This Beauty Editor Brushes Off Old-Fashioned Beliefs

This Beauty Editor Brushes Off Old-Fashioned Beliefs
by Truly Beauty

The #DontJudgeABook interview series focuses on the opinions of Truly’s beautiful and accomplished community of customers. It’s about looking beyond the exterior and neglecting the first impressions that bring no value.

Get in touch to get featured too! Alternatively – submit your own selfie with the hashtag #dontjudgeabook or #firstimpressions and tag us in @trulybeauty for the chance to get featured too.

With over 42.5k followers and as the senior editor of Coveteur, nobody knows the impacts of first impressions and assumptions better than Hannah Baxter. Here, she opens up about her take on first impressions and why you shouldn’t judge a book by its cover.


Hi! I’m Hannah Baxter, a beauty editor based in New York City. 

When I think about first impressions, I think about sizing someone up when you first meet them, and how you feel after interacting with them. In New York, and in my industry especially, you meet so many people, so you’re very aware of what people might think about you when you first meet them and vice versa.

I’ve faced my fair share of first impressions. In an industry dominated by women, I don’t often feel like I’m not taken seriously, but when other people, and men especially, outside my field learn what I do, there’s often a sense that maybe I’m not as intelligent, or I can’t speak to anything other than beauty and fashion. There’s a lack of understanding about just how well-read and clued in beauty editors and journalists are.

Have those first impressions caused hurdles for me during the progression of my career? It’s not been easy – that I can tell you. However, I don’t let it hold me back and never have.

To get ahead in this career path, you kind of have to prove you’re not “just another pretty face” because, clearly, anyone interested in this industry has a knowledge of and appreciation for fashion and beauty. I’ve worked hard to prove that I have the writing and editing chops, that I understand editorial strategy, and have an instinct for timely reporting. 

There have been unnecessary challenges, though, as I’m sure there is for everyone. It’s more the assumptions over anything else.

Anyone who spots another white blonde girl might assume certain things about her intelligence. But I also have to acknowledge the white privilege that comes along with looking the way I do, so rather than bemoan any hardships I’ve faced, I prefer to use it to my advantage to advocate for BIPOC women to get ahead in this industry. 

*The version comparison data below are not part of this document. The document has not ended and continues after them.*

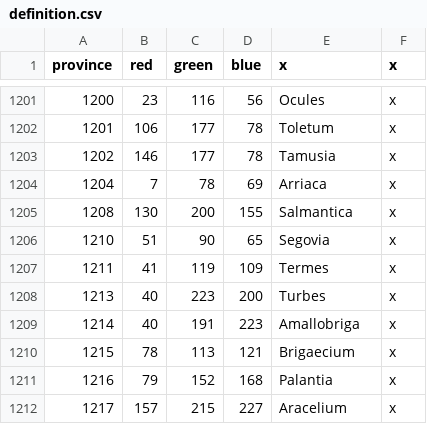
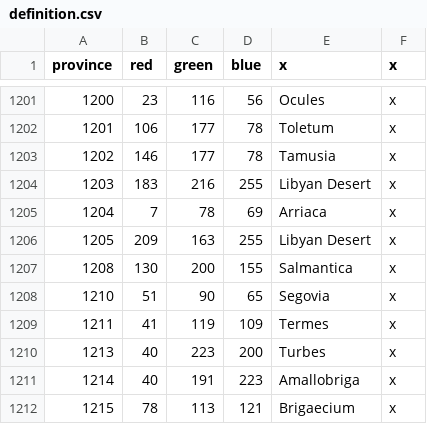
Before and after one commit to tannerflick4/Diadochi-Kings-Revival, a CSV file: DK Map Work/map/definition.csv, drawn as a sheet; only a part is shown, gaps mark what is left out; the shorter side is filled out with more unchanged rows; the diff names each change by its address in the sheet, - before the commit and + after, or states it on an @@ line.

```diff
--- a/DK Map Work/map/definition.csv
+++ b/DK Map Work/map/definition.csv
+row 1204: 1203 | 183 | 216 | 255 | Libyan Desert | x
+row 1206: 1205 | 209 | 163 | 255 | Libyan Desert | x
```
Also changed, not shown: DK Map Work/localisation/COUNTIES.csv, DK Map Work/map/adjacencies.csv, 3 other files.
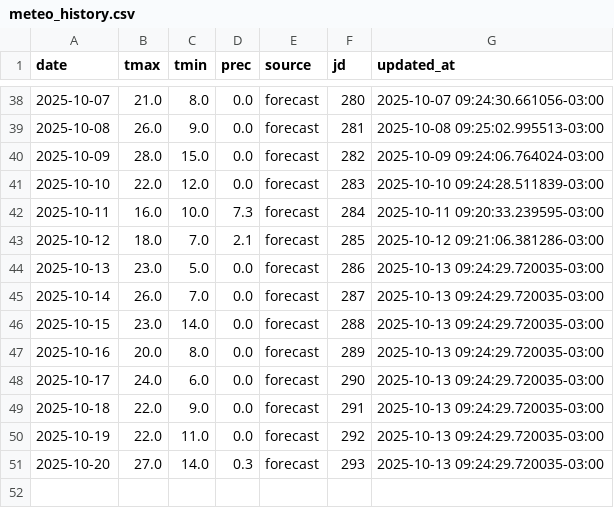
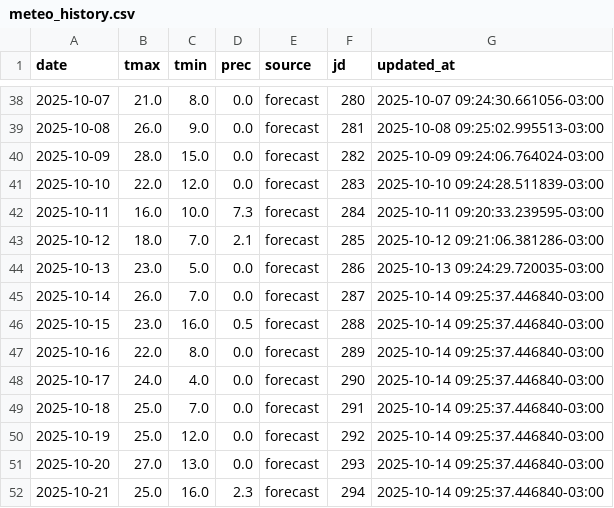
Before and after one commit to PREDWEEM/EUPHOBAHIA, a CSV file: meteo_history.csv, drawn as a sheet; only a part is shown, gaps mark what is left out.

```diff
--- a/meteo_history.csv
+++ b/meteo_history.csv
@@ -44,8 +44,9 @@ date,tmax,tmin,prec,source,jd,updated_at
 2025-10-13,23.0,5.0,0.0,forecast,286,2025-10-13 09:24:29.720035-03:00
-2025-10-14,26.0,7.0,0.0,forecast,287,2025-10-13 09:24:29.720035-03:00
-2025-10-15,23.0,14.0,0.0,forecast,288,2025-10-13 09:24:29.720035-03:00
-2025-10-16,20.0,8.0,0.0,forecast,289,2025-10-13 09:24:29.720035-03:00
-2025-10-17,24.0,6.0,0.0,forecast,290,2025-10-13 09:24:29.720035-03:00
-2025-10-18,22.0,9.0,0.0,forecast,291,2025-10-13 09:24:29.720035-03:00
-2025-10-19,22.0,11.0,0.0,forecast,292,2025-10-13 09:24:29.720035-03:00
-2025-10-20,27.0,14.0,0.3,forecast,293,2025-10-13 09:24:29.720035-03:00
+2025-10-14,26.0,7.0,0.0,forecast,287,2025-10-14 09:25:37.446840-03:00
+2025-10-15,23.0,16.0,0.5,forecast,288,2025-10-14 09:25:37.446840-03:00
+2025-10-16,22.0,8.0,0.0,forecast,289,2025-10-14 09:25:37.446840-03:00
+2025-10-17,24.0,4.0,0.0,forecast,290,2025-10-14 09:25:37.446840-03:00
+2025-10-18,25.0,7.0,0.0,forecast,291,2025-10-14 09:25:37.446840-03:00
+2025-10-19,25.0,12.0,0.0,forecast,292,2025-10-14 09:25:37.446840-03:00
+2025-10-20,27.0,13.0,0.0,forecast,293,2025-10-14 09:25:37.446840-03:00
+2025-10-21,25.0,16.0,2.3,forecast,294,2025-10-14 09:25:37.446840-03:00
```
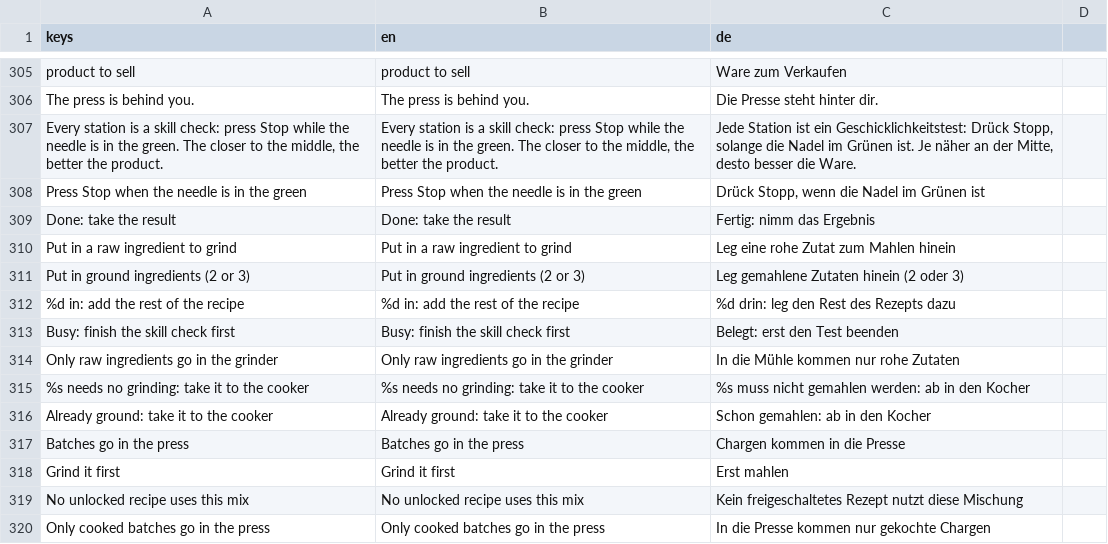
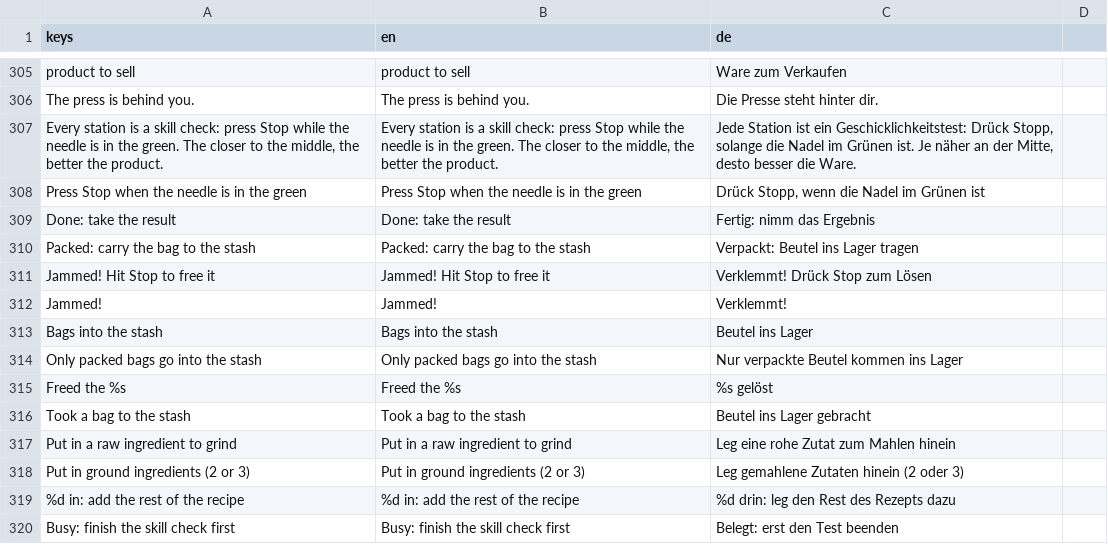
Before and after one commit to RaxMoth/LELEKENTENGAME, a CSV file: Assets/Localization/translations.csv, drawn as a sheet; only a part is shown, gaps mark what is left out; the shorter side is filled out with more unchanged rows.

```diff
--- a/Assets/Localization/translations.csv
+++ b/Assets/Localization/translations.csv
@@ -312,2 +312,9 @@ Press Stop when the needle is in the green,Press Stop when the needle is in the
 Done: take the result,Done: take the result,Fertig: nimm das Ergebnis
+Packed: carry the bag to the stash,Packed: carry the bag to the stash,Verpackt: Beutel ins Lager tragen
+Jammed! Hit Stop to free it,Jammed! Hit Stop to free it,Verklemmt! Drück Stop zum Lösen
+Jammed!,Jammed!,Verklemmt!
+Bags into the stash,Bags into the stash,Beutel ins Lager
+Only packed bags go into the stash,Only packed bags go into the stash,Nur verpackte Beutel kommen ins Lager
+Freed the %s,Freed the %s,%s gelöst
+Took a bag to the stash,Took a bag to the stash,Beutel ins Lager gebracht
 Put in a raw ingredient to grind,Put in a raw ingredient to grind,Leg eine rohe Zutat zum Mahlen hinein
```
Also changed, not shown: 18 other files.
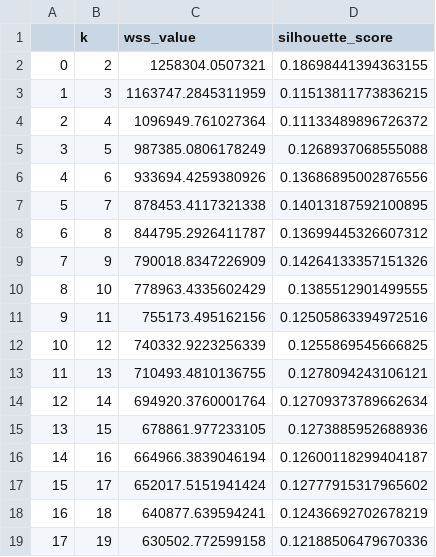
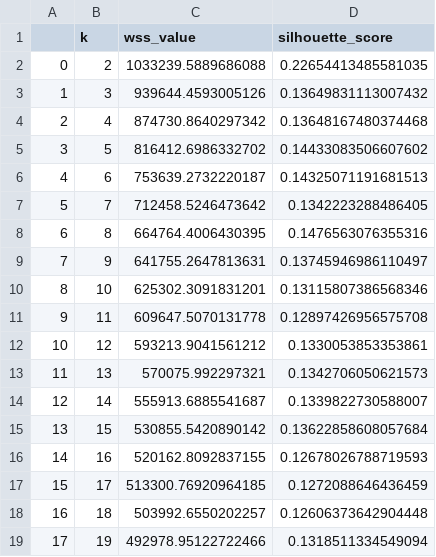
Before and after one commit to hurdg/Spotify_GenreClassifier, a CSV file: kmeans_WSSandSilh.csv, drawn as a sheet.

Commit message:
Removed categorical vars from kmeans

```diff
--- a/kmeans_WSSandSilh.csv
+++ b/kmeans_WSSandSilh.csv
@@ -1,19 +1,19 @@
 ,k,wss_value,silhouette_score
-0,2,1258304.0507321,0.18698441394363155
-1,3,1163747.2845311959,0.11513811773836215
-2,4,1096949.761027364,0.11133489896726372
-3,5,987385.0806178249,0.1268937068555088
-4,6,933694.4259380926,0.13686895002876556
-5,7,878453.4117321338,0.14013187592100895
-6,8,844795.2926411787,0.13699445326607312
-7,9,790018.8347226909,0.14264133357151326
-8,10,778963.4335602429,0.1385512901499555
-9,11,755173.495162156,0.12505863394972516
-10,12,740332.9223256339,0.1255869545666825
-11,13,710493.4810136755,0.1278094243106121
-12,14,694920.3760001764,0.12709373789662634
-13,15,678861.977233105,0.1273885952688936
-14,16,664966.3839046194,0.12600118299404187
-15,17,652017.5151941424,0.12777915317965602
-16,18,640877.639594241,0.12436692702678219
-17,19,630502.772599158,0.12188506479670336
+0,2,1033239.5889686088,0.22654413485581035
+1,3,939644.4593005126,0.13649831113007432
+2,4,874730.8640297342,0.13648167480374468
+3,5,816412.6986332702,0.14433083506607602
+4,6,753639.2732220187,0.14325071191681513
+5,7,712458.5246473642,0.1342223288486405
+6,8,664764.4006430395,0.1476563076355316
+7,9,641755.2647813631,0.13745946986110497
+8,10,625302.3091831201,0.13115807386568346
+9,11,609647.5070131778,0.12897426956575708
+10,12,593213.9041561212,0.1330053853353861
+11,13,570075.992297321,0.1342706050621573
+12,14,555913.6885541687,0.1339822730588007
+13,15,530855.5420890142,0.13622858608057684
+14,16,520162.8092837155,0.12678026788719593
+15,17,513300.76920964185,0.1272088646436459
+16,18,503992.6550202257,0.12606373642904448
+17,19,492978.95122722466,0.1318511334549094
```
Also changed, not shown: 4 other files.
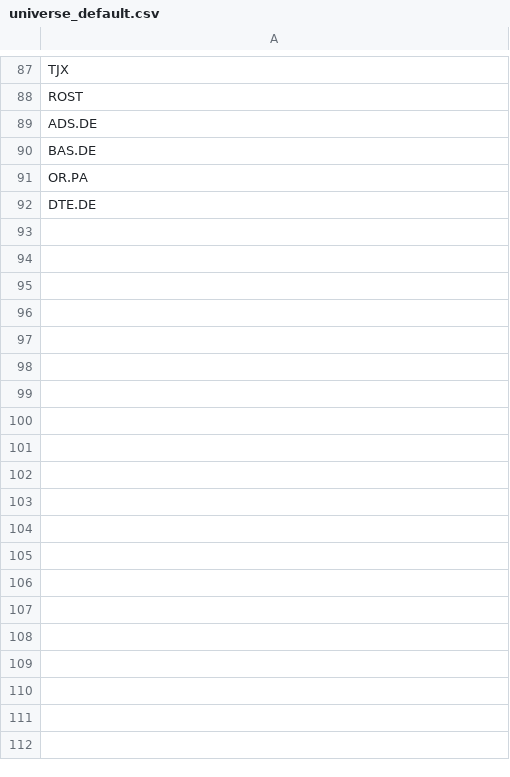
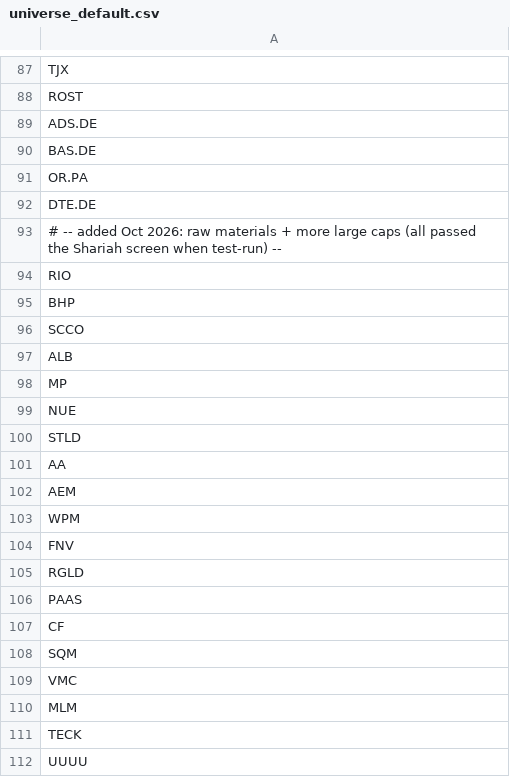
Before and after one commit to kadrisaf/kadrisaf, a CSV file: data/universe_default.csv, drawn as a sheet; only a part is shown, gaps mark what is left out; the diff covers the shown part only.

```diff
--- a/data/universe_default.csv
+++ b/data/universe_default.csv
@@ -92 +92,21 @@ OR.PA
 DTE.DE
+# -- added Oct 2026: raw materials + more large caps (all passed the Shariah screen when test-run) --
+RIO
+BHP
+SCCO
+ALB
+MP
+NUE
+STLD
+AA
+AEM
+WPM
+FNV
+RGLD
+PAAS
+CF
+SQM
+VMC
+MLM
+TECK
+UUUU
```
Also changed, not shown: 35 added rows elsewhere in this file.
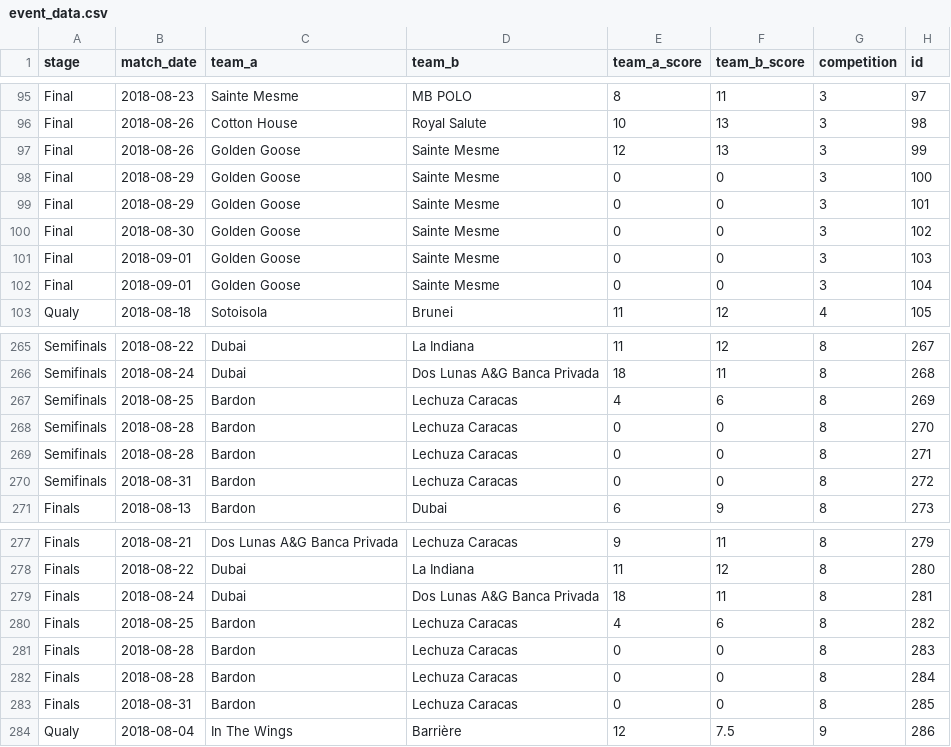
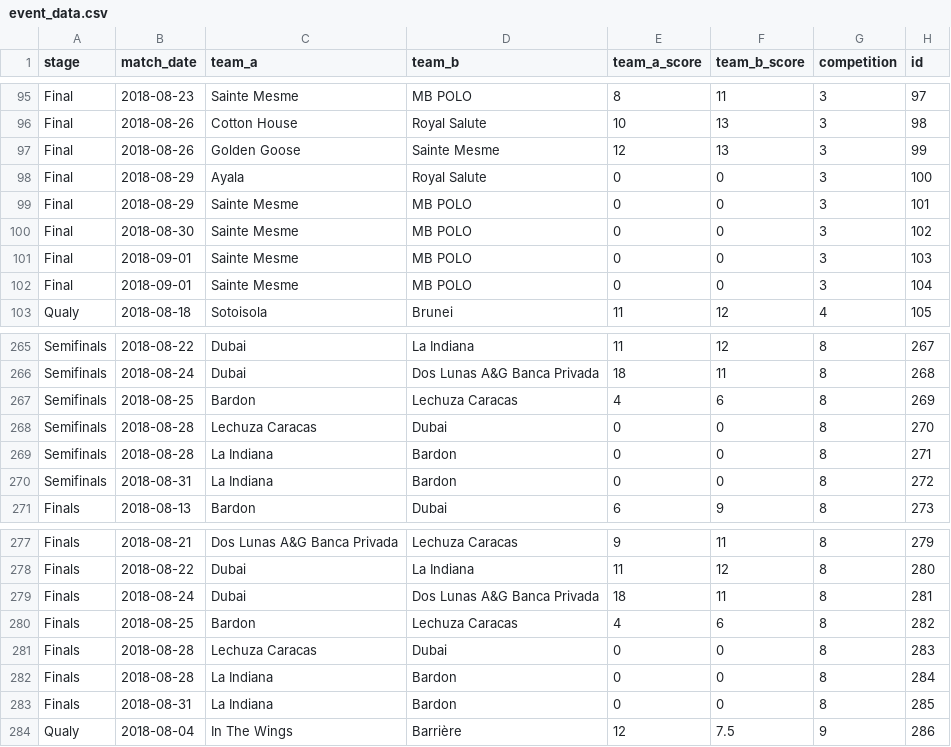
Before and after one commit to JLashmar/FTA-Score-Scraping, a CSV file: FTA Score Scraping/polo/event_data.csv, drawn as a sheet; only a part is shown, gaps mark what is left out; the diff covers the shown part only; the diff names each change by its address in the sheet, - before the commit and + after, or states it on an @@ line.

```diff
--- a/FTA Score Scraping/polo/event_data.csv
+++ b/FTA Score Scraping/polo/event_data.csv
-C98 (team_a): Golden Goose
+C98 (team_a): Ayala
-D98 (team_b): Sainte Mesme
+D98 (team_b): Royal Salute
-C99:C102 (team_a): Golden Goose
+C99:C102 (team_a): Sainte Mesme
-D99:D102 (team_b): Sainte Mesme
+D99:D102 (team_b): MB POLO
-C268 (team_a): Bardon
+C268 (team_a): Lechuza Caracas
-D268 (team_b): Lechuza Caracas
+D268 (team_b): Dubai
-C269:C270 (team_a): Bardon
+C269:C270 (team_a): La Indiana
-D269:D270 (team_b): Lechuza Caracas
+D269:D270 (team_b): Bardon
-C281 (team_a): Bardon
+C281 (team_a): Lechuza Caracas
-D281 (team_b): Lechuza Caracas
+D281 (team_b): Dubai
-C282:C283 (team_a): Bardon
+C282:C283 (team_a): La Indiana
-D282:D283 (team_b): Lechuza Caracas
+D282:D283 (team_b): Bardon
```
Also changed, not shown: 36 edited cells elsewhere in this file, FTA Score Scraping/polo/competition_data.csv, 22 other files.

My first impression of Truly products?

I deal with a lot of products on a daily basis given the nature of my job, so I appreciate a brand that cares as much about branding and packaging aesthetics as Truly does about effective formulas. The Truly products feel playful and fun, more like skin-care for the joy of it rather than serious anti-aging or other concerns. I was also so hesitant to break into the body butter because it was so pretty.

Since using the products, my impression of Truly has only gotten better. The formulas are clearly effective, without being too harsh. Just because something looks playful or has fun coloring doesn’t mean that it can’t work as well as something a little more subdued or classical on the market. 


My Truly beauty routine goes something like this …

Given all the extra mask wearing, plus the hot weather, my skin has been more irritated than usual. I like using the cleanser to fight any burgeoning acne with the salicylic acid formula. The aloe vera in the mask is really soothing, and the glow serum helps my skin look dewier. I keep the body butter and lip balm by my desk to keep me hydrated throughout the day. 


My statement on how not to judge a book by its cover …

I think it’s important to remember that first impressions don’t mean everything.

Just because something looks cute doesn’t mean it can’t do the work. It’s really easy to make a snap judgement about something or someone, but it’s also worth it to take the time to experience it for yourself.